What the task asks
From the entries that follow, copy each line containing the word "JWKS".

---------- Input

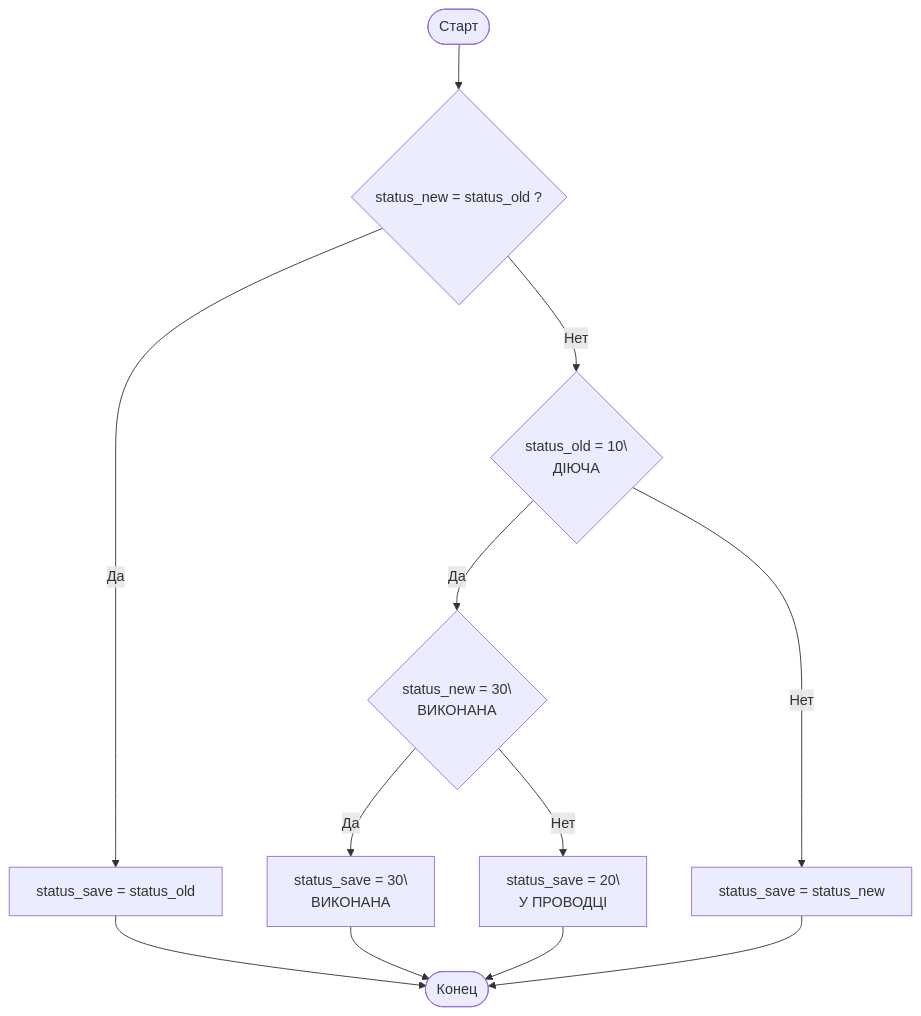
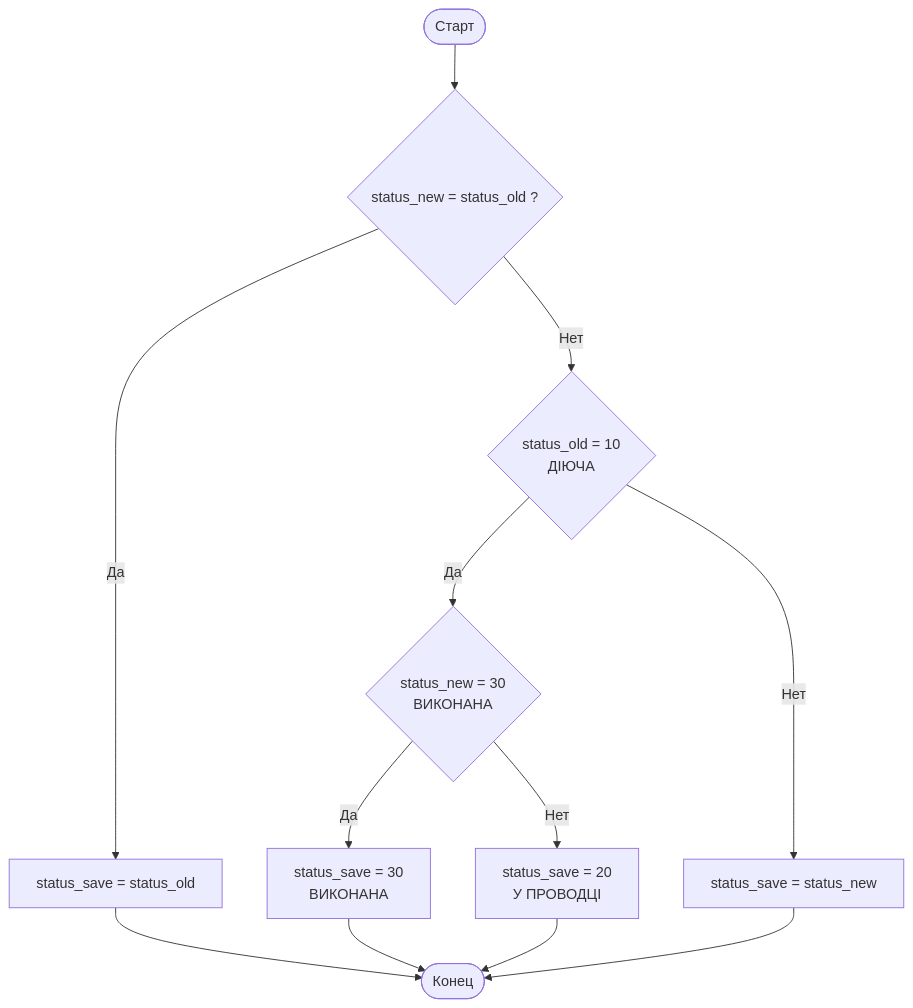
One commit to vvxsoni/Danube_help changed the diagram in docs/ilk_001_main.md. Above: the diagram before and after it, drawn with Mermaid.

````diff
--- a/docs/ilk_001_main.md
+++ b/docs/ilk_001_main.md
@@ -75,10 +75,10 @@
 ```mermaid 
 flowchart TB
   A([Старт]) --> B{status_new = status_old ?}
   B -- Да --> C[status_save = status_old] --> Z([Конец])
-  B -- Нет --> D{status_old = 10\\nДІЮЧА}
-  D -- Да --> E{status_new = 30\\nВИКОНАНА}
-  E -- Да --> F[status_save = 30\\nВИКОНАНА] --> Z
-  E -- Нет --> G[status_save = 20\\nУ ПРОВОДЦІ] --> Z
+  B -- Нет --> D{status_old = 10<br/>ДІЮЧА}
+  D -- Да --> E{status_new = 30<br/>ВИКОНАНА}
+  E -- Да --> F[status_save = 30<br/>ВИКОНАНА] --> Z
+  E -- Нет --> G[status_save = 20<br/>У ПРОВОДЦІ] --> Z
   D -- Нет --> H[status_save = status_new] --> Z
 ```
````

--------------------
---------- Input

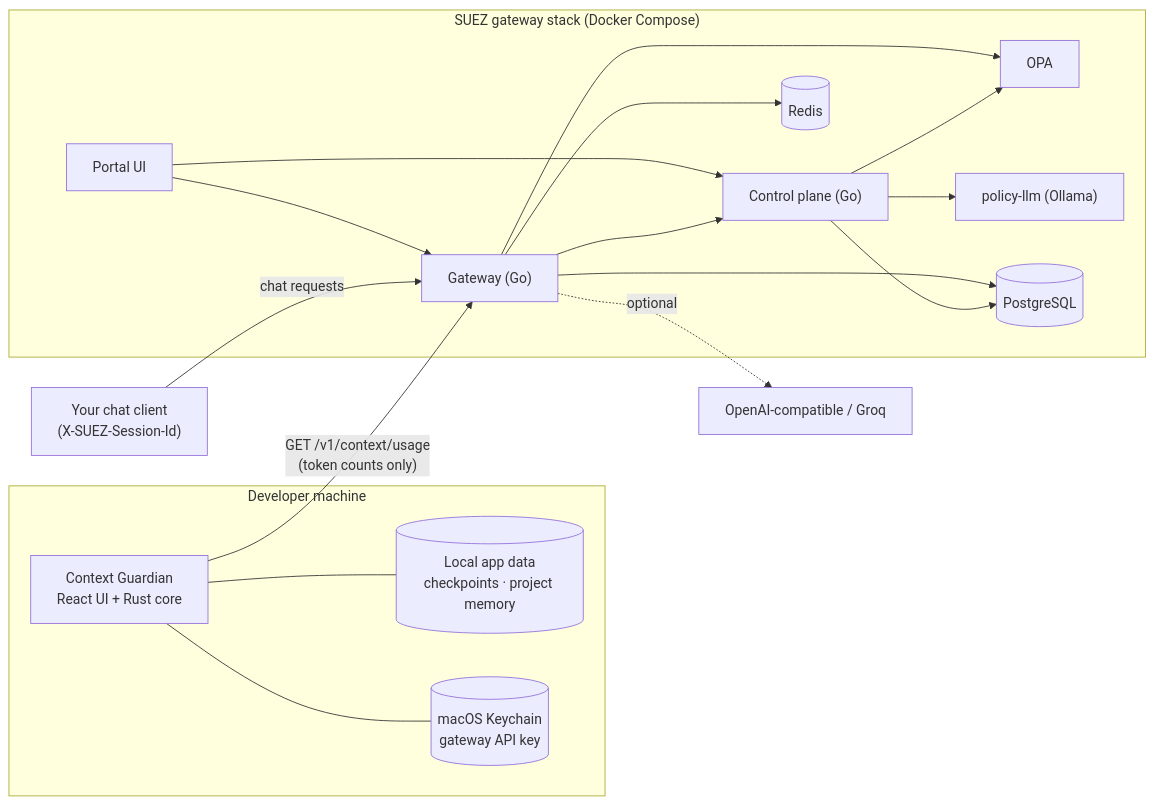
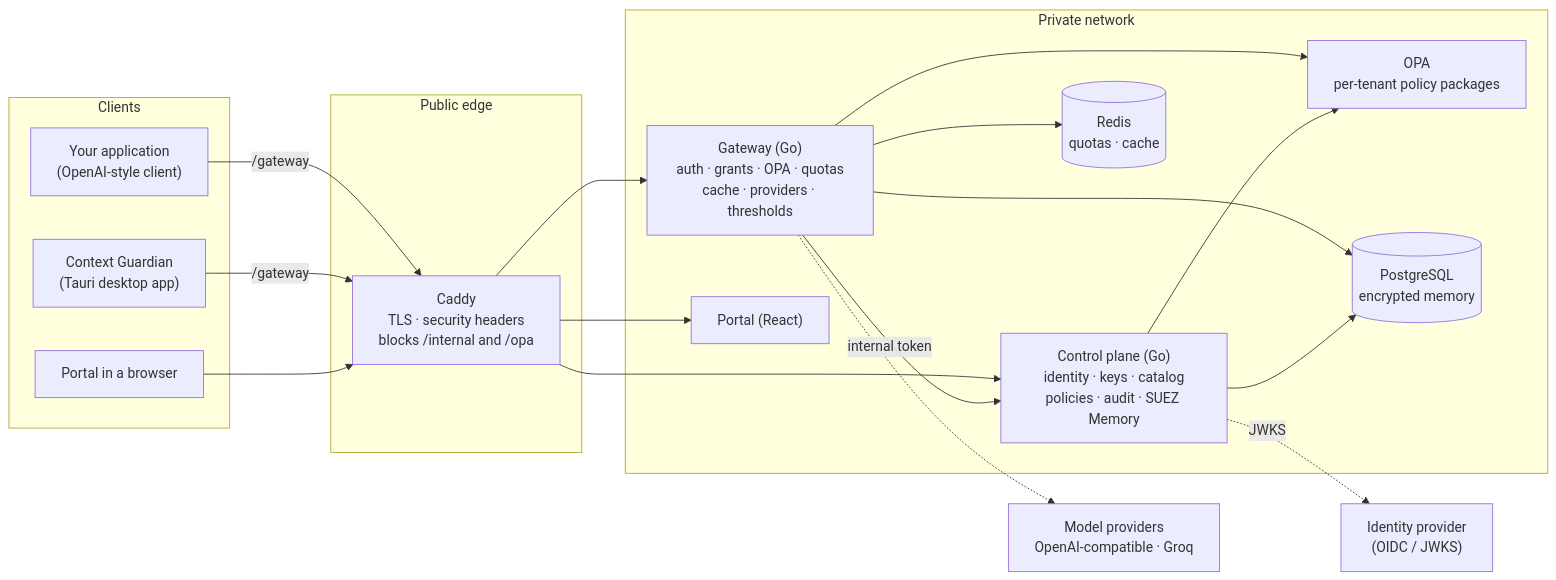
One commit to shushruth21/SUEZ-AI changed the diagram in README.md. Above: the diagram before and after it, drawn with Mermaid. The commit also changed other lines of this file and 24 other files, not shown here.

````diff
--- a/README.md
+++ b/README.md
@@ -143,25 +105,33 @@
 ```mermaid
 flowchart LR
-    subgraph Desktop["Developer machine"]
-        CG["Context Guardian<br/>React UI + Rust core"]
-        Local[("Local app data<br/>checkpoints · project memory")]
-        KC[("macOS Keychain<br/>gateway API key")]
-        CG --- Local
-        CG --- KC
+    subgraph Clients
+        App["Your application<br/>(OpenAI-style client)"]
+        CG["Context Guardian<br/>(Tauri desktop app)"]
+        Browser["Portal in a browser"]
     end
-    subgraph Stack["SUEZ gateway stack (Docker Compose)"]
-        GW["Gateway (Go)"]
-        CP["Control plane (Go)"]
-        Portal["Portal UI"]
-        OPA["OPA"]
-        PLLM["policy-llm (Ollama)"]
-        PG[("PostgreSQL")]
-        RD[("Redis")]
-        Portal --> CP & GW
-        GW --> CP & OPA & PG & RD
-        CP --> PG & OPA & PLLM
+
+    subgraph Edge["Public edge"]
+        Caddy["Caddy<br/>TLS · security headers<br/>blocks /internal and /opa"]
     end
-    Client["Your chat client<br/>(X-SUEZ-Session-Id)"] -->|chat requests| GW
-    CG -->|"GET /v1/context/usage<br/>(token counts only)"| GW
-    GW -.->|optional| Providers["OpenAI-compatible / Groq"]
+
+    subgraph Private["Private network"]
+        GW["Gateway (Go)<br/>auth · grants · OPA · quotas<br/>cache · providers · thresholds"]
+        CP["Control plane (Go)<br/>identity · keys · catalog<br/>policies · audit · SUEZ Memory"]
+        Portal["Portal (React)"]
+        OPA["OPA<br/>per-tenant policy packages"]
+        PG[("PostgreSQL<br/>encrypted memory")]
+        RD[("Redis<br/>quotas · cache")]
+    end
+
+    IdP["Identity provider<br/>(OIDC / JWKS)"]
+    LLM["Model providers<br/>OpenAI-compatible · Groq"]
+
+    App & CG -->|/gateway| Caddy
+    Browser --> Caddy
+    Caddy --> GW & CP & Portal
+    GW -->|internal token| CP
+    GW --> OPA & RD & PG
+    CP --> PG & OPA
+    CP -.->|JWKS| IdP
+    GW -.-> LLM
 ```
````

--------------------

Solution below
+    IdP["Identity provider<br/>(OIDC / JWKS)"]
+    CP -.->|JWKS| IdP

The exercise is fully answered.